Dick Meister, former labor editor of the SF Chronicle and KQED-TV Newsroom, has covered labor and politics for more than a half-century. Contact him through his website, www.dickmeister.com, which includes more than 350 of his columns.
"Our lives shall not be sweated from birth until life closes;
Hearts starve as well as bodies, give us bread, but give us roses!"
–From a poem by James Oppenheim
Bread and roses. It was the battle cry of the thousands of striking women and their supporters who marched through the streets of Lawrence, Massachusetts, in 1912, in the heart of the textile industry. Although it's been 100 years since they marched, their militancy and bravery remain among the brightest highlights in the long history of the American labor movement.
The three-months long strike in Lawrence, led by the Industrial Workers of the World (IWW) pitted the 25,000 workers – half of them women under 20, many as young as 14 – against the violently anti-labor textile mill owners, who were strongly backed by the press, politicians , school officials, and clergy.

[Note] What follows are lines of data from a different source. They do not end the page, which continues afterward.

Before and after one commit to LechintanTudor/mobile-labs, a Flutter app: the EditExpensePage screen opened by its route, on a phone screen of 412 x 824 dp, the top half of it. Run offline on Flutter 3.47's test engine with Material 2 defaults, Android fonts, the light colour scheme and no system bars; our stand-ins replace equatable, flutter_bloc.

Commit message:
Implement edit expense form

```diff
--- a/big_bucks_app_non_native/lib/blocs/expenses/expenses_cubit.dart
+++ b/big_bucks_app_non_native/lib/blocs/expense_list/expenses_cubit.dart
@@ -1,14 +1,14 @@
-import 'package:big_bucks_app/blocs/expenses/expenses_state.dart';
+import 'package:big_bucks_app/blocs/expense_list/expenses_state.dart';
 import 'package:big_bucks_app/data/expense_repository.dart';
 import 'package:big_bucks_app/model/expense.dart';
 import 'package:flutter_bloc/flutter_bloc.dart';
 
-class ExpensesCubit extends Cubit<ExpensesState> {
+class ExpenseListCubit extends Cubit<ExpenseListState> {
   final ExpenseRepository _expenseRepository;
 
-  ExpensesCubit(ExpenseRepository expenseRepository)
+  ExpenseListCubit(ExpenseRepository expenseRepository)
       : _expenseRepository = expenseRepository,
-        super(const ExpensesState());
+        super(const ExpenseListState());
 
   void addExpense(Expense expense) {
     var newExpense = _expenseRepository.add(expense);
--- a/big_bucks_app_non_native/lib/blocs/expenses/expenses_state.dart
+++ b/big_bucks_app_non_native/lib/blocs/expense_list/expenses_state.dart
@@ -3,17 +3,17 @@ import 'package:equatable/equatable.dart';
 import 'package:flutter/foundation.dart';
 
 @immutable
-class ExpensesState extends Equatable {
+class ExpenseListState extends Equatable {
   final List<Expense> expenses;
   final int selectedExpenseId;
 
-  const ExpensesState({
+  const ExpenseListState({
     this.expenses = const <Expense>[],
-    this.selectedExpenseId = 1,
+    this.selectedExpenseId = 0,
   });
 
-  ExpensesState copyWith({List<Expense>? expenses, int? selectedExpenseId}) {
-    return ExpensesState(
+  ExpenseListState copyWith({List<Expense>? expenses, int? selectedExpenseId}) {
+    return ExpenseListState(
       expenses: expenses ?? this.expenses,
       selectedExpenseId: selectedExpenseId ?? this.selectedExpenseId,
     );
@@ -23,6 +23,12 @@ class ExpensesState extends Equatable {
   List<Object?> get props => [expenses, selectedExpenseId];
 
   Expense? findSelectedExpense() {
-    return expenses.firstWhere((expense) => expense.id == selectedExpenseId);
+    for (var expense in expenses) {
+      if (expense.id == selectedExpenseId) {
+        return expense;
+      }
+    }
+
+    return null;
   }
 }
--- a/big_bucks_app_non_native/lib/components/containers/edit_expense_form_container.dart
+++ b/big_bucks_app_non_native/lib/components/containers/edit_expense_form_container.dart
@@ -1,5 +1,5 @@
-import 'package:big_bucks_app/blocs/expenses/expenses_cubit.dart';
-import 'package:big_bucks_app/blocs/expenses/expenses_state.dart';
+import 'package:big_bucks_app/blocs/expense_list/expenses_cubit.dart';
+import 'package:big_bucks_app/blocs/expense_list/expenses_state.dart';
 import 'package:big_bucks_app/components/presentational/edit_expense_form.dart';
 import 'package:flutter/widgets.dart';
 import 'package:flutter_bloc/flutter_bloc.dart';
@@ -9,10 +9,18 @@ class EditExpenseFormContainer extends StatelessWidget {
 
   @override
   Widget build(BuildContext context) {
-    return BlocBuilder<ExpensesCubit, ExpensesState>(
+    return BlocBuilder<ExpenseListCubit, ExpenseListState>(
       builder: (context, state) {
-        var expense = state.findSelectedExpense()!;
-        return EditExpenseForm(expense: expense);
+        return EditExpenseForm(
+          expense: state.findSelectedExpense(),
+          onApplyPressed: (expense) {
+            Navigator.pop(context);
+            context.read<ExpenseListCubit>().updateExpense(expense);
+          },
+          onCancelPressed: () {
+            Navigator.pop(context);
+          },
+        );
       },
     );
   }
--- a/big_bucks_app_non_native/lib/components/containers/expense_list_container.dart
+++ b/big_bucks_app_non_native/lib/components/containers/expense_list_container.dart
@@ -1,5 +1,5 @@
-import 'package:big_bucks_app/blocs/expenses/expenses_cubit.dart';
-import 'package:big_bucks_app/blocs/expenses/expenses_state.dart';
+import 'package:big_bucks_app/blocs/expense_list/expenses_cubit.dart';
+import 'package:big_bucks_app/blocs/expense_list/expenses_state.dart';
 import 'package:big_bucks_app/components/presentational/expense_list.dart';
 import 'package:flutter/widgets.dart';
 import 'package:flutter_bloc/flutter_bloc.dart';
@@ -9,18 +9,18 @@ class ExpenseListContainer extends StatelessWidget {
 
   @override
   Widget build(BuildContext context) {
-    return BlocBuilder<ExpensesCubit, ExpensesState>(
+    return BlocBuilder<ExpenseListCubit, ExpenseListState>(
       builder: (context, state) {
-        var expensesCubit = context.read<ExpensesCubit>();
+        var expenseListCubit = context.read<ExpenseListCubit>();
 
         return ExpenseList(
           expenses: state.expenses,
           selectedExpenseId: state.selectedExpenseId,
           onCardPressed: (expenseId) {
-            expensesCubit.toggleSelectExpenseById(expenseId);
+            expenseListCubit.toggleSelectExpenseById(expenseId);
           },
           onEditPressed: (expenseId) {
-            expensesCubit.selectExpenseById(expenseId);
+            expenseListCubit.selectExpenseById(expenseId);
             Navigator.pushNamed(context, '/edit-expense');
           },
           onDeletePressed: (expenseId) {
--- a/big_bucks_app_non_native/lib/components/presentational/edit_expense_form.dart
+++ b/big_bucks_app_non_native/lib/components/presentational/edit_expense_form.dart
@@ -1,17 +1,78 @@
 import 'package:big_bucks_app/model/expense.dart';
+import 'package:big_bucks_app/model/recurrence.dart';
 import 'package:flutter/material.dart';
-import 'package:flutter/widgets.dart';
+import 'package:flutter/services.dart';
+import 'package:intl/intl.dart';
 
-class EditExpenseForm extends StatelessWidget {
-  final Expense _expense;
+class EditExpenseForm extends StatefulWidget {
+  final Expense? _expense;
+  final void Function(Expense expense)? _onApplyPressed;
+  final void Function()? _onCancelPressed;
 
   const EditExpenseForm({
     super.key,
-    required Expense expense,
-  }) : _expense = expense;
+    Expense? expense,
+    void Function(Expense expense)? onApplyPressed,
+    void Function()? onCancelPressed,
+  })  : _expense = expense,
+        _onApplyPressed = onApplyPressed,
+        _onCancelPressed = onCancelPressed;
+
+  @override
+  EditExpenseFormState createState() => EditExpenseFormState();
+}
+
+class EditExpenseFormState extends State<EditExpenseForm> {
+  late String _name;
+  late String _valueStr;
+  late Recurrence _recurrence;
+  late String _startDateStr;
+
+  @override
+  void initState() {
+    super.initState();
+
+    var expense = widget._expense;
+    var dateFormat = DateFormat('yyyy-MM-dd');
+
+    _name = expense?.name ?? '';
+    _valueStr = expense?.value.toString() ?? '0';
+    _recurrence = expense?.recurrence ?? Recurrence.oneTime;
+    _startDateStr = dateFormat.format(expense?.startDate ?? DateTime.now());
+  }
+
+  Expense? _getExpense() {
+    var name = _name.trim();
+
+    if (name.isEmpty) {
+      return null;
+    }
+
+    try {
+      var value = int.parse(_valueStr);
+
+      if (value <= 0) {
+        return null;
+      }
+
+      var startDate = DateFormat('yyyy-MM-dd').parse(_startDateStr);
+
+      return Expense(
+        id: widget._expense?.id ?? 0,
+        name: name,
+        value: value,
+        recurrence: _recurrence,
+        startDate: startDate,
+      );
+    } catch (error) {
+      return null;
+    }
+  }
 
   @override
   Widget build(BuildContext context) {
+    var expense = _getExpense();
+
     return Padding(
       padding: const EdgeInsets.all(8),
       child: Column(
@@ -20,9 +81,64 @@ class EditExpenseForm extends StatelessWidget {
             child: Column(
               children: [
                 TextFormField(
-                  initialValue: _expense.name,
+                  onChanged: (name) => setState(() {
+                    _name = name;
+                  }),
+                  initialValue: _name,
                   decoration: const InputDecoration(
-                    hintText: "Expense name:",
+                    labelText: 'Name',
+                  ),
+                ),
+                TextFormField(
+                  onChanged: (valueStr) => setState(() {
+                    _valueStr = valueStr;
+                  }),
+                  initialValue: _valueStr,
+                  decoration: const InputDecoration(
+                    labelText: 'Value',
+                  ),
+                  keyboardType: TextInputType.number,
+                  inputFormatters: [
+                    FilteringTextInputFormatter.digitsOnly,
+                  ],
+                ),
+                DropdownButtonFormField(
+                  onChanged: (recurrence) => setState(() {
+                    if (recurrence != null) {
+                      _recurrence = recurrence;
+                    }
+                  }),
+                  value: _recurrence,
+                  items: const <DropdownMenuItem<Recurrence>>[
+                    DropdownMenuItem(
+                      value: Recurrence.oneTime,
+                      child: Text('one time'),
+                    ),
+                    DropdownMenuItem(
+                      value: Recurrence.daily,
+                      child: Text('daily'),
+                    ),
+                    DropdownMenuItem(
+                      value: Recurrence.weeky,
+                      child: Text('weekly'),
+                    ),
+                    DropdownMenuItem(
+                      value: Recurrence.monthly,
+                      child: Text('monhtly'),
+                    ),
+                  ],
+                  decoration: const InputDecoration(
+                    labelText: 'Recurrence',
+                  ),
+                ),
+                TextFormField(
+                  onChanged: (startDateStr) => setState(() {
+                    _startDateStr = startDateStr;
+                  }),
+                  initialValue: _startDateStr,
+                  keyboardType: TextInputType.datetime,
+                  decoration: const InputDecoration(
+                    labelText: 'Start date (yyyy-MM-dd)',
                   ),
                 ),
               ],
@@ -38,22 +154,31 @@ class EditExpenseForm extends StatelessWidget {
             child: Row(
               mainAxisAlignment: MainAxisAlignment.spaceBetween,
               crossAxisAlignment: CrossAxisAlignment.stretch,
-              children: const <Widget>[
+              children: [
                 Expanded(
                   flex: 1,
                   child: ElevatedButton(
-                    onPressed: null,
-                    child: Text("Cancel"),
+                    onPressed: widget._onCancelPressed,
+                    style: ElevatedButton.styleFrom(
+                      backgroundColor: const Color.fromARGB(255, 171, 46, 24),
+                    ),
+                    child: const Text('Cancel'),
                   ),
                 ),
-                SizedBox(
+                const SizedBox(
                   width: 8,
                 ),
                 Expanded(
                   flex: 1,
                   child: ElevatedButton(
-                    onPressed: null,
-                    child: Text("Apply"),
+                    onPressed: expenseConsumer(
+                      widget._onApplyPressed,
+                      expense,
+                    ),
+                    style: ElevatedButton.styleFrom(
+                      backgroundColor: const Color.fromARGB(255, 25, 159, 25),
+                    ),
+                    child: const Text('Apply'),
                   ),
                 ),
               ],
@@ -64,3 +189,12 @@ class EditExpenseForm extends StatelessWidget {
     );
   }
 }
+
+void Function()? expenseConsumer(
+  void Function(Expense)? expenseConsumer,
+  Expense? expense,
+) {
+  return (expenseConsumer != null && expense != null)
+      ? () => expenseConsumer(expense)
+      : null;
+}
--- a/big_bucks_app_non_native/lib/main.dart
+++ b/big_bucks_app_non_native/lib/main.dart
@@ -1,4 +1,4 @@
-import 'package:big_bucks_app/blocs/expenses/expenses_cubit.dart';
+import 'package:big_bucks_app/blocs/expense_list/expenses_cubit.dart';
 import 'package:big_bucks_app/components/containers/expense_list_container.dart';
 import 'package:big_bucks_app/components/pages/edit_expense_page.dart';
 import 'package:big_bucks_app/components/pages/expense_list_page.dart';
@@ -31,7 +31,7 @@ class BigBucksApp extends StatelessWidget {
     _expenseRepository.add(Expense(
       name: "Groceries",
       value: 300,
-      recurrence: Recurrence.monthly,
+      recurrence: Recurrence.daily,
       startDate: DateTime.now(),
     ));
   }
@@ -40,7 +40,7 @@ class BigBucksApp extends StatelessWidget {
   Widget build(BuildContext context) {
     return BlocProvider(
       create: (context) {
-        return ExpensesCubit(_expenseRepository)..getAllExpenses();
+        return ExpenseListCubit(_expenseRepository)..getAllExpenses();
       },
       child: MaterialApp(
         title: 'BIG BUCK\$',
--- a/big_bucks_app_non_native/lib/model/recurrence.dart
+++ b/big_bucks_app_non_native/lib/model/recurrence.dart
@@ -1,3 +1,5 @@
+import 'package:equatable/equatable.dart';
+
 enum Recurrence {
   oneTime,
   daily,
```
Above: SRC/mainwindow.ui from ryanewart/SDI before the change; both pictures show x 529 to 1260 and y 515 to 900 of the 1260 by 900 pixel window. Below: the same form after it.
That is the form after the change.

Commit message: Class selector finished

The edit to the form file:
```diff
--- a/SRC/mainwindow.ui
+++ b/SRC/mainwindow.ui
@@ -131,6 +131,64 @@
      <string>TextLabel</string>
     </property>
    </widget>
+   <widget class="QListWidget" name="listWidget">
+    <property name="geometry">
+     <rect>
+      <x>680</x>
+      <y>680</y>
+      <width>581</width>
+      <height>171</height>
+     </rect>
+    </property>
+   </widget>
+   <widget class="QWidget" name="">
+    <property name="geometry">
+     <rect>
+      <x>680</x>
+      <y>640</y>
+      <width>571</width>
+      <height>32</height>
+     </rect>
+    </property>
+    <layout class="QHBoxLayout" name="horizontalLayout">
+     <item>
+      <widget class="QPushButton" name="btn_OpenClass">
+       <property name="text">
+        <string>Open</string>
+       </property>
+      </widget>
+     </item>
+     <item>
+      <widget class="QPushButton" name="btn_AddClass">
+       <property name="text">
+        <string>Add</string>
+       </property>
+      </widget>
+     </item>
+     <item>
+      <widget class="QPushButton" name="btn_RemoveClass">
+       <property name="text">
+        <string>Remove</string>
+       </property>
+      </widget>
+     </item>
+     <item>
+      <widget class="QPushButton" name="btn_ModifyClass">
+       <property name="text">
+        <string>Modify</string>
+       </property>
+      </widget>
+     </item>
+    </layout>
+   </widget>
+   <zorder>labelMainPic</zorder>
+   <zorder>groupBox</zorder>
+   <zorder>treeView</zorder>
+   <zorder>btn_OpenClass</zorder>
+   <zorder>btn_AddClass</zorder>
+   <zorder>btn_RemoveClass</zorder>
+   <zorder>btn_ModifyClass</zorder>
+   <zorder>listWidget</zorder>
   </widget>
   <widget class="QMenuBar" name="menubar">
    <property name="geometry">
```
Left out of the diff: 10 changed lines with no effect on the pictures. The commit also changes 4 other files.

Striking was difficult for the workers, who had only their poverty-level wages to live on. They had barely enough to pay the rent for the run-down, disease-ridden shacks and tenement flats where most of them lived. Many were constantly in debt, having to borrow money to meet their bare necessities. Health care and other fringe benefits were virtually unheard of, and more than one-third of the workers died in their mid-twenties. Read more »